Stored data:

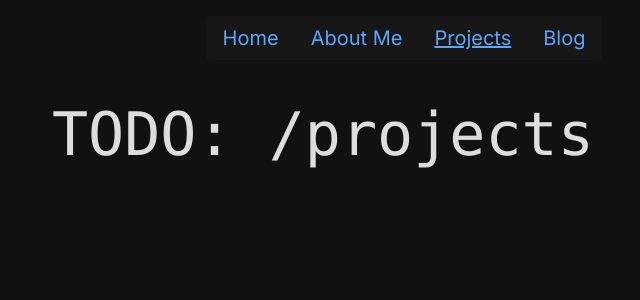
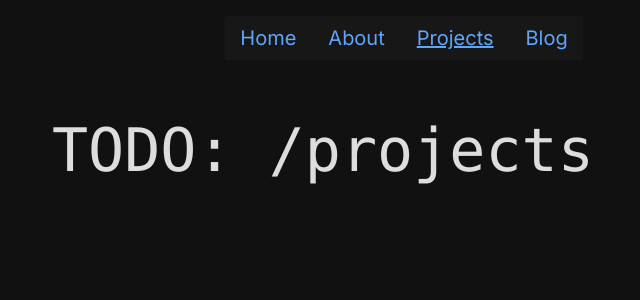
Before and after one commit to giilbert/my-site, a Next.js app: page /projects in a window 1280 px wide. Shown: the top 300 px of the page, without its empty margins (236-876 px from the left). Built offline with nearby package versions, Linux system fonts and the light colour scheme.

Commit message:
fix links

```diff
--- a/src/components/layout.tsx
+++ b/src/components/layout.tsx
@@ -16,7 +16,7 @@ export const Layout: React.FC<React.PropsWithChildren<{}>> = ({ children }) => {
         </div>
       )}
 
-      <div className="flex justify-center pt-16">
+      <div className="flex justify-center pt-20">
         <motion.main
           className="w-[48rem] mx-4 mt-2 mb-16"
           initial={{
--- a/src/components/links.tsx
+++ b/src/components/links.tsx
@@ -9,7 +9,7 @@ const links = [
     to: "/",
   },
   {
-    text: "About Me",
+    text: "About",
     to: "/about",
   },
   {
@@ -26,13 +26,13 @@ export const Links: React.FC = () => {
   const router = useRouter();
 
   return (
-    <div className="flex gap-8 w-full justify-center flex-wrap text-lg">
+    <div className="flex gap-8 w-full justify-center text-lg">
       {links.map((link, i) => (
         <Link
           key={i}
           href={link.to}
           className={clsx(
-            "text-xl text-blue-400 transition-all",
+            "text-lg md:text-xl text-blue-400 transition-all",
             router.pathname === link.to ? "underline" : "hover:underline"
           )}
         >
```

*Exercise aim*. Show all lines above containing "justify".

*Solution*.
-      <div className="flex justify-center pt-16">
+      <div className="flex justify-center pt-20">
-    <div className="flex gap-8 w-full justify-center flex-wrap text-lg">
+    <div className="flex gap-8 w-full justify-center text-lg">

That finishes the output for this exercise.